one more bite

comorbidades psiquiátricas em enxaqueca: o papel do comportamento alimentar

Artigo da 5f

Desta vez o artigo é bem recente, acabou de sair na revista Arquivos de Neuropsiquiatria, escrevi um editorial sobre comorbidades psiquiátricas em enxaqueca, dando destaque ao comportamento alimentar e sua importância no manejo da enxaqueca.

One more bite in the understanding of migraine psychiatric comorbidity: the role of eating attitudes  

ou Uma porção a mais no entendimento das comorbidades psiquiátricas em migrânea: o papel do comportamento alimentar.

 

one more bite
enxaqueca alimentar

https://www.scielo.br/pdf/anp/2020nahead/1678-4227-anp-0004-282×20200123.pdf

 

Hamanci et  al.1 studied 91 episodic migraine patients and 84 non-headache, non-pain controls detailing psychiatric comorbidity, impact, and quality of life scales. Eating behavior was investigated by the Eating Attitude Test (EAT), added to the usual anxiety-depression and personality axis evaluations2 . A score equal to or higher than 30 on EAT was found in 23% of migraine patients, 2.4 times more frequent in migraine subjects than in controls. EAT scores were higher in migraine vs. controls. Associations between migraine and eating disorders were related to headache severity, depression, anxiety, quality of life, neuroticism personality traits, and less education.
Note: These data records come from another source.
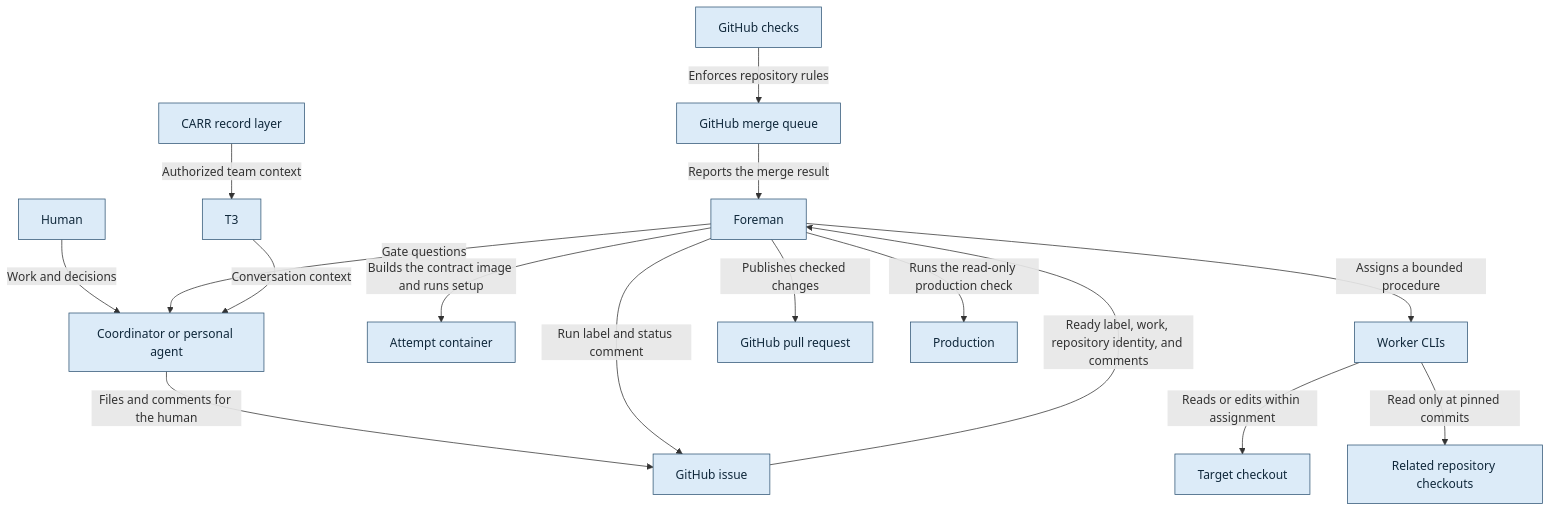
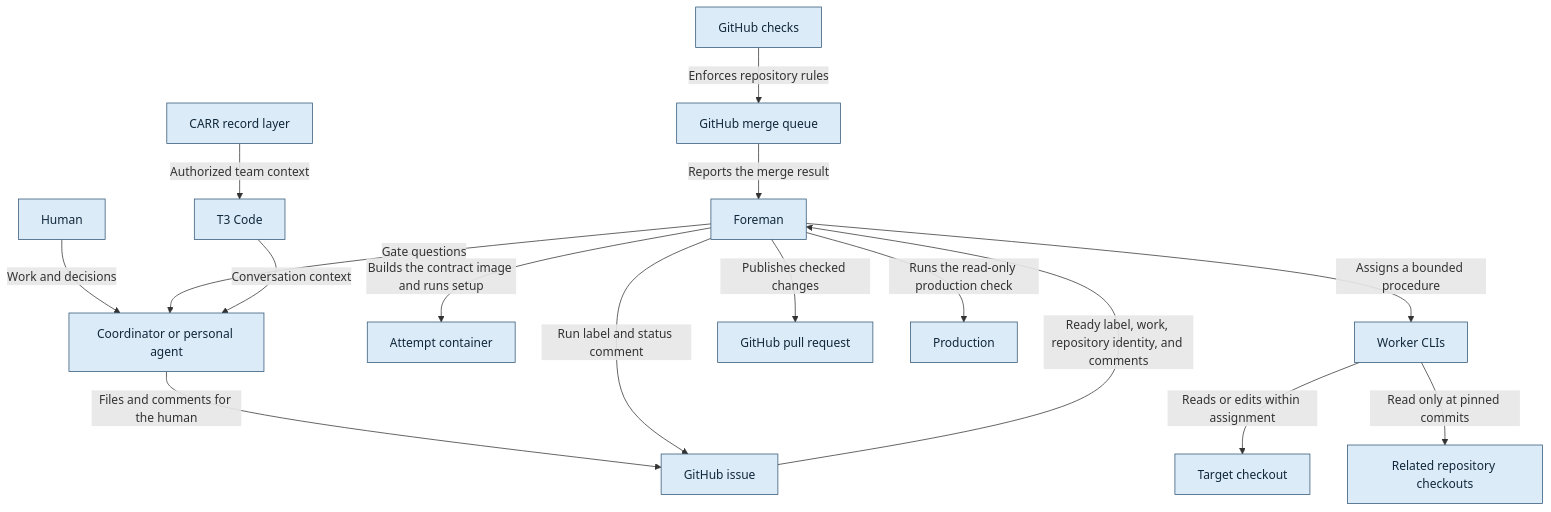
Before and after one commit to bookout-labs/tools: the diagram in docs/graph/blueprint/views/context.mmd, drawn with Mermaid. The commit also changed 34 other files, not shown here.

```diff
--- a/docs/graph/blueprint/views/context.mmd
+++ b/docs/graph/blueprint/views/context.mmd
@@ -1,35 +1,35 @@
 flowchart TD
     n0["GitHub checks"]:::stage
     n1["GitHub merge queue"]:::stage
     n2["Foreman"]:::stage
     n3["Human"]:::stage
     n4["Coordinator or personal agent"]:::stage
     n5["GitHub issue"]:::stage
     n6["CARR record layer"]:::stage
-    n7["T3"]:::stage
+    n7["T3 Code"]:::stage
     n8["Attempt container"]:::stage
     n9["Worker CLIs"]:::stage
     n10["Target checkout"]:::stage
     n11["Related repository checkouts"]:::stage
     n12["GitHub pull request"]:::stage
     n13["Production"]:::stage
     n0 -->|"Enforces repository rules"| n1
     n1 -->|"Reports the merge result"| n2
     n3 -->|"Work and decisions"| n4
     n4 -->|"Files and comments for the human"| n5
     n2 -->|"Gate questions"| n4
     n5 -->|"Ready label, work, repository identity, and comments"| n2
     n2 -->|"Run label and status comment"| n5
     n6 -->|"Authorized team context"| n7
     n7 -->|"Conversation context"| n4
     n2 -->|"Builds the contract image and runs setup"| n8
     n2 -->|"Assigns a bounded procedure"| n9
     n9 -->|"Reads or edits within assignment"| n10
     n9 -->|"Read only at pinned commits"| n11
     n2 -->|"Publishes checked changes"| n12
     n2 -->|"Runs the read-only production check"| n13
     classDef stage fill:#dcebf8,stroke:#315675,color:#10283b
     classDef step fill:#edf3f8,stroke:#597187,color:#132638
     classDef worker fill:#d7f0e8,stroke:#357369,color:#133c36
     classDef gate fill:#fff0c9,stroke:#89641f,color:#3f2b0b
     classDef terminal fill:#f0f0f0,stroke:#666666,color:#202020
```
What is yet to be determined is whether dysfunctional eating attitudes are cause, consequence, or even originated from other mechanisms such as genetics, culture, or lifestyle, thus influencing both migraine and psychiatric comorbidities. A cross-sectional design would not provide enough data to reply to those questions, such as a longitudinal study could3 . Eating behavior evaluation should be part of headache care. It has many clinical implications, is part of human existence, and is a critical feature in aspects well-linked to headache management such as obesity, metabolic disorders, migraine triggers, and psychiatric comorbidities.
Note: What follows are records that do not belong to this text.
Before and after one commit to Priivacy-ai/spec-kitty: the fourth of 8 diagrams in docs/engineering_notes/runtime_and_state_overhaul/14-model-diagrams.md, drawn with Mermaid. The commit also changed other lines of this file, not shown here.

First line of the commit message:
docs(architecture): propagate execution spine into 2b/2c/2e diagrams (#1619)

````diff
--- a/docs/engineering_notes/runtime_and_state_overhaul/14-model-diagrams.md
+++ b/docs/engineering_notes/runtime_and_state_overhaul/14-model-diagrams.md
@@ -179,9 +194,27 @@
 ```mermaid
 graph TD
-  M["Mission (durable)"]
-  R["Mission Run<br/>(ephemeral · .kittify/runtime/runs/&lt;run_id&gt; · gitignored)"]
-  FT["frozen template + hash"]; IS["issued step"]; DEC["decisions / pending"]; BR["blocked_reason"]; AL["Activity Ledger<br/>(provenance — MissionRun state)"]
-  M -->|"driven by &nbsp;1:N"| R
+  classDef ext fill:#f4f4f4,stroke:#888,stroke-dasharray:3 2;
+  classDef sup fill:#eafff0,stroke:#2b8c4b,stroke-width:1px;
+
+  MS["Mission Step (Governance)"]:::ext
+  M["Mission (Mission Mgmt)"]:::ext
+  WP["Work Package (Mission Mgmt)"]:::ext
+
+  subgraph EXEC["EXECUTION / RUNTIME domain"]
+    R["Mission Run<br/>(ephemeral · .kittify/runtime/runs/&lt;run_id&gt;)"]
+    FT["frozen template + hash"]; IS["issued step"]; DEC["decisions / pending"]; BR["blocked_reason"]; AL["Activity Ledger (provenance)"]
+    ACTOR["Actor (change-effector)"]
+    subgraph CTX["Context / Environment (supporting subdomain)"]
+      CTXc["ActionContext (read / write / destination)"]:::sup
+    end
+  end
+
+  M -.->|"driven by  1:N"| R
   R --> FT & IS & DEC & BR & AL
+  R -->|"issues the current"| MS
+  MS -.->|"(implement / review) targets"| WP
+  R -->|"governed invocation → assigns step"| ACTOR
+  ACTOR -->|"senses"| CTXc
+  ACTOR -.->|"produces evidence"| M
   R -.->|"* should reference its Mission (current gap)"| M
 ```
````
Abnormal eating habits may reflect a wide range of psychiatric issues, including the comorbidity of eating disorders (binge eating, anorexia nervosa), decreased or increased eating secondary to depression, anxiety, and obsessive-compulsive behavior4 . Social pressure and weight stigma may be additional factors for stress in migraine patients. The EAT scale is a 26-item questionnaire covering those features. Additional components of eating habits, however, are also important to be ascertained in headache patients, such as the quality, amount, and schedule of food intake and food craving as a migraine prodrome. Fasting is one of the main triggers mentioned in migraine journals. Abnormal intake of certain foods or ingredients may also cause more headache episodes, such as caffeine, lactose, sugar or sweeteners, citric fruits, gluten, nuts, salt, alcohol, meat, sausages, and ice cream5 .

The cause-effect relationship, however, is not clearly established. Patients may not be aware of food triggers, or the dietary item may not be consistent as a causative agent. One may also address meals schedule so hypoglycemia is ruled out as a precipitating factor6 . In addition, craving for certain foods, such as sweets, chocolate, and carbohydrates, may be part of a migraine prodrome. Identifying this symptom may help prevent an upcoming migraine episode. Although considered to be a hypothalamic driven event, through orexinergic pathways7 , excessive intake of chocolate or other caloric foods can be confounded as a migraine trigger. Since these items are known to have anxiolytic effects, a plausible explanation is that anxiety comes first, caloric food is ingested in order to overcome it, and headaches emerge due to the high anxiety levels and not necessarily to the type of food intake. Let us take a deeper look into eating habits in headache management.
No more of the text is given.